- Chaudhuri P, Harfouche R, Soni S, Hentschel DM, Sengupta S: Shape effect of carbon nanovectors on angiogenesis. ACS Nano 2010, 4: 574–582. 10.1021/nn901465hView Article
- Prylutska SV, Burlaka AP, Prylutskyy YI, Ritter U, Scharff P: Pristine C(60) fullerenes inhibit the rate of tumor growth and metastasis. Exp Oncol 2011, 33: 162–164.
- Mroz P, Tegos GP, Gali H, Wharton T, Sarna T, Hamblin MR: Photodynamic therapy with fullerenes.
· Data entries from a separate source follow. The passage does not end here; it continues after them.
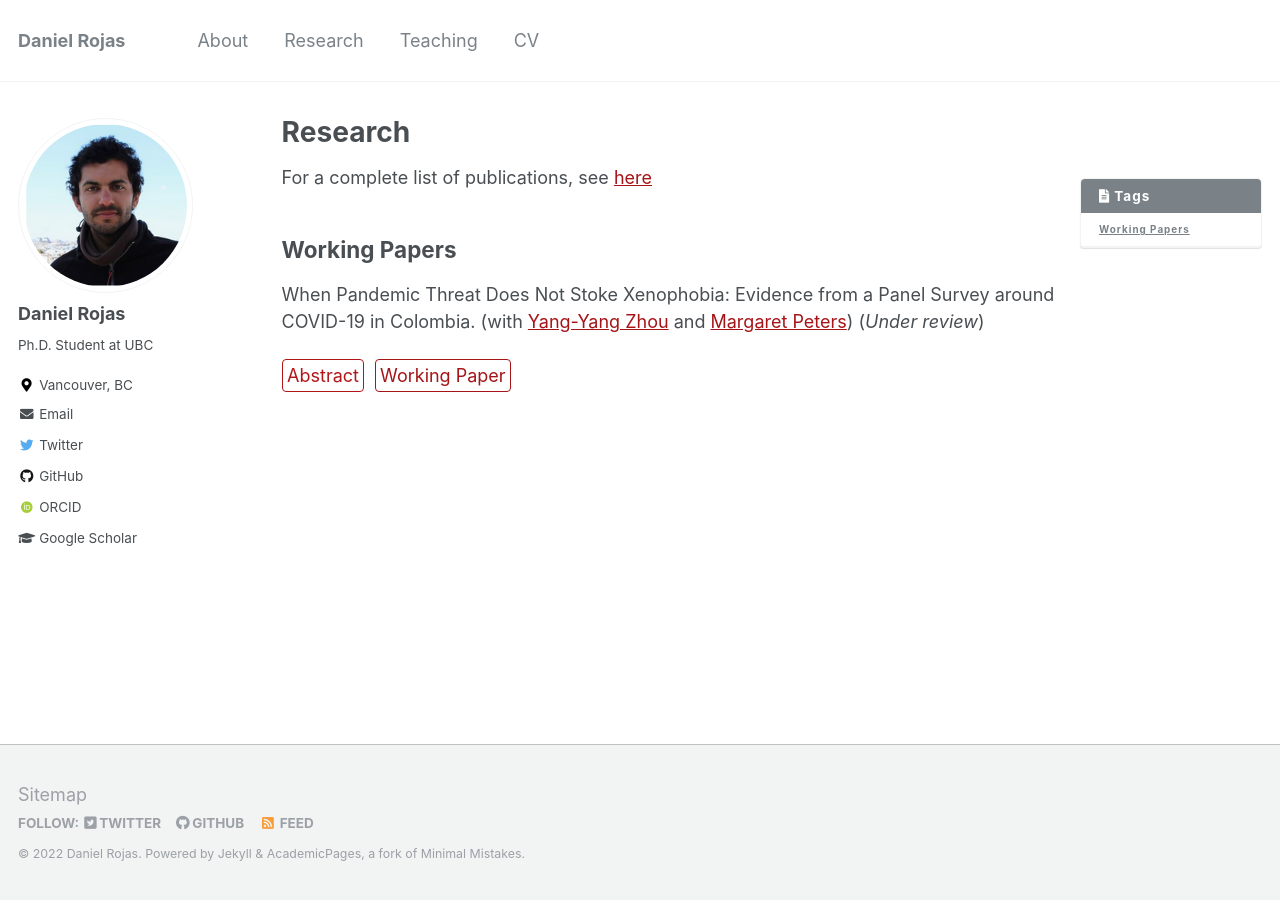
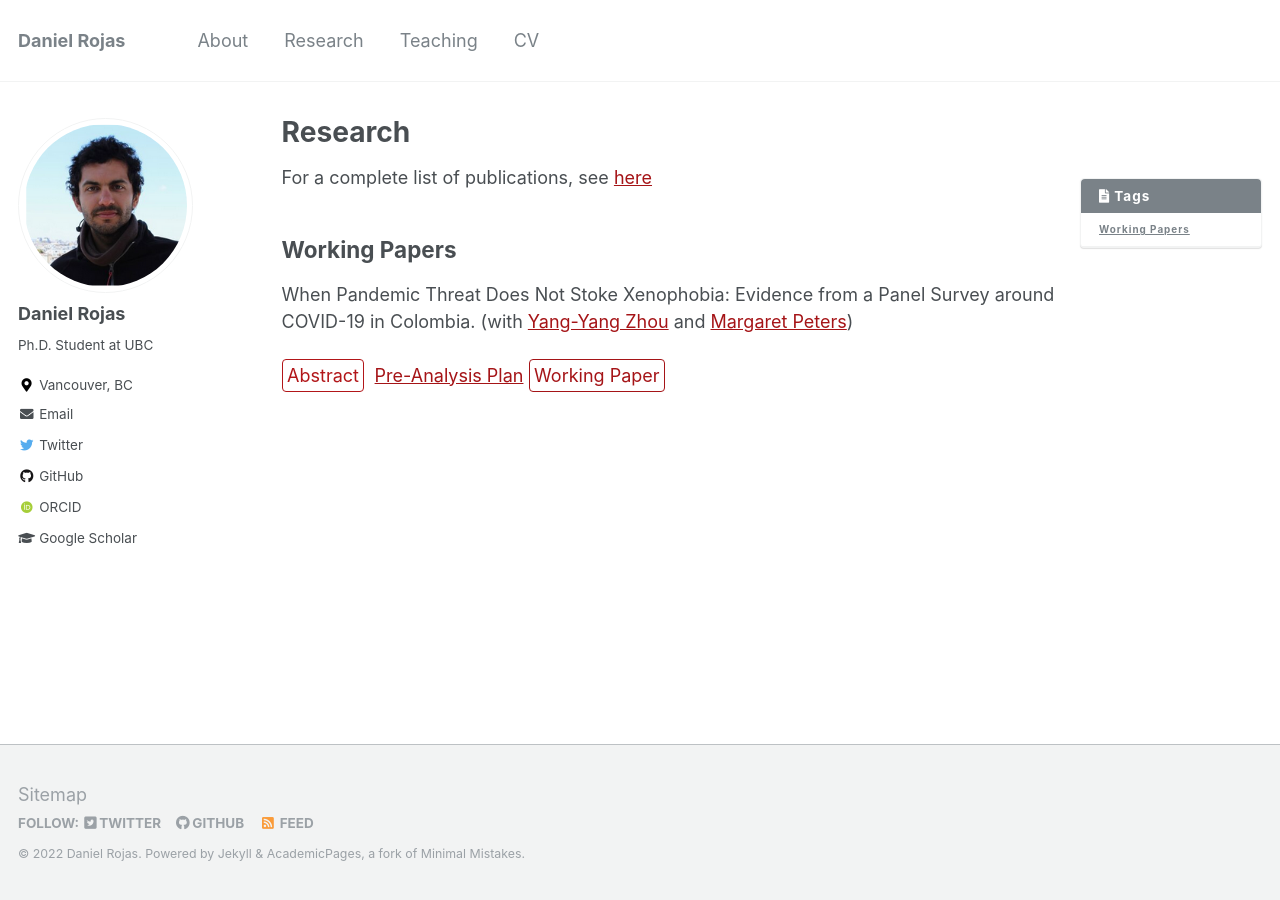
Before and after one commit to danielrojaslozano/danielrojaslozano.github.io, a Jekyll site: the page built from _pages/research.md, in a window 1280 px wide. Built offline with Jekyll 4.4.1, drawn with Linux system fonts in a browser that asks for light colours; some web fonts are replaced.

Commit message:
Update research.md

```diff
--- a/_pages/research.md
+++ b/_pages/research.md
@@ -50,8 +50,9 @@ For a complete list of publications, see [here](https://scholar.google.com/citat
 
 ## Working Papers
 
-When Pandemic Threat Does Not Stoke Xenophobia: Evidence from a Panel Survey around COVID-19 in Colombia. (with [Yang-Yang Zhou](https://www.yangyangzhou.com/) and [Margaret Peters](http://www.maggiepeters.com/)) (*Under review*)
+When Pandemic Threat Does Not Stoke Xenophobia: Evidence from a Panel Survey around COVID-19 in Colombia. (with [Yang-Yang Zhou](https://www.yangyangzhou.com/) and [Margaret Peters](http://www.maggiepeters.com/))
 <br />
 <details><summary>Abstract</summary><p> How has the COVID-19 pandemic affected attitudes of host citizens towards refugees and migrants? A large literature, mostly in Global North contexts, links disease threat with increased xenophobia. Indeed, recent studies on the effects of COVID-19 have found an increase in hate crimes and anti-migrant attitudes, particularly when political elites exclude and blame migrants for the pandemic. We examine the case of Venezuelan migrants in Colombia, in which elite rhetoric and immigration policies have been largely inclusive. Using a panel experimental survey of 374 Colombian respondents, supplemented by 550 new respondents at endline, we find no evidence that exposure to COVID-19 changes Colombians' attitudes towards Venezuelans, even if the respondents were directly affected by COVID. In fact, we find some evidence of empathy. Our research implies that xenophobia in reaction to pandemics is not a foregone conclusion, but likely a product of political scapegoating.</p>
 </details> &nbsp;
+[Pre-Analysis Plan](https://osf.io/kuwch)
 [Working Paper](https://osf.io/kw6fm/){: .btn--research}
```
Photochem Photobiol Sci 2007, 6: 1139–1149. 10.1039/b711141jView Article
- Zogovic NS, Nikolic NS, Vranjes-Djuric SD, Harhaji LM, Vucicevic LM, Janjetovic KD, Misirkic MS, Todorovic-Markovic BM, Markovic ZM, Milonjic SK, Trajkovic VS: Opposite effects of nanocrystalline fullerene (C(60)) on tumour cell growth in vitro and in vivo and a possible role of immunosupression in the cancer-promoting activity of C(60). Biomaterials 2009, 30: 6940–6946. 10.1016/j.biomaterials.2009.09.007View Article
- Ziche M, Morbidelli L, Masini E, Amerini S, Granger HJ, Maggi CA, Geppetti P, Ledda F: Nitric oxide mediates angiogenesis in vivo and endothelial cell growth and migration in vitro promoted by substance P. J Clin Invest 1994, 94: 2036–2044. 10.1172/JCI117557View Article
- Maulik N: Reactive oxygen species drives myocardial angiogenesis? Antioxid Redox Signal 2006, 8: 2161–2168. 10.1089/ars.2006.8.2161View Article
- Harhaji L, Isakovic A, Raicevic N, Markovic Z, Todorovic-Markovic B, Nikolic N, Vranjes-Djuric S, Markovic I, Trajkovic V: Multiple mechanisms underlying the anticancer action of nanocrystalline fullerene. Eur J Pharmacol 2007, 568: 89–98. 10.1016/j.ejphar.2007.04.041View Article
- Sayes CM, Gobin AM, Ausman KD, Mendez J, West JL, Colvin VL: Nano-C60 cytotoxicity is due to lipid peroxidation. Biomaterials 2005, 26: 7587–7595. 10.1016/j.biomaterials.2005.05.027View Article
- Ostendorf T, Van Roeyen C, Westenfeld R, Gawlik A, Kitahara M, De Heer E, Kerjaschki D, Floege J, Ketteler M: Inducible nitric oxide synthase-derived nitric oxide promotes glomerular angiogenesis via upregulation of vascular endothelial growth factor receptors. J Am Soc Nephrol 2004, 15: 2307–2319. 10.1097/01.ASN.0000136425.75041.9CView Article
- Monti D, Moretti L, Salvioli S, Straface E, Malorni W, Pellicciari R, Schettini G, Bisaglia M, Pincelli C, Fumelli C, Bonafè M, Franceschi C: C60 carboxyfullerene exerts a protective activity against oxidative stress-induced apoptosis in human peripheral blood mononuclear cells. Biochem Biophys Res Commun 2000, 277: 711–717. 10.1006/bbrc.2000.3715View Article
- Isakovic A, Markovic Z, Todorovic-Markovic B, Nikolic N, Vranjes-Djuric S, Mirkovic M, Dramicanin M, Harhaji L, Raicevic N, Nikolic Z, Trajkovic V: Distinct cytotoxic mechanism of pristine versus hydroxylated fullerene. Toxicol Sci 2006, 91: 173–183. 10.1093/toxsci/kfj127View Article
- Meng H, Xing G, Sun B, Zhao F, Lei H, Li W, Song Y, Chen Z, Yuan H, Wang X, Long J, Chen C, Liang X, Zhang N, Chai Z, Zhao Y: Potent angiogenesis inhibition by the particulate form of fullerene derivatives. ACS Nano 2010, 4: 2773–2783. 10.1021/nn100448zView Article
This article is published under license to BioMed Central Ltd. This is an Open Access article distributed under the terms of the Creative Commons Attribution License (http://creativecommons.org/licenses/by/2.0), which permits unrestricted use, distribution, and reproduction in any medium, provided the original work is properly cited.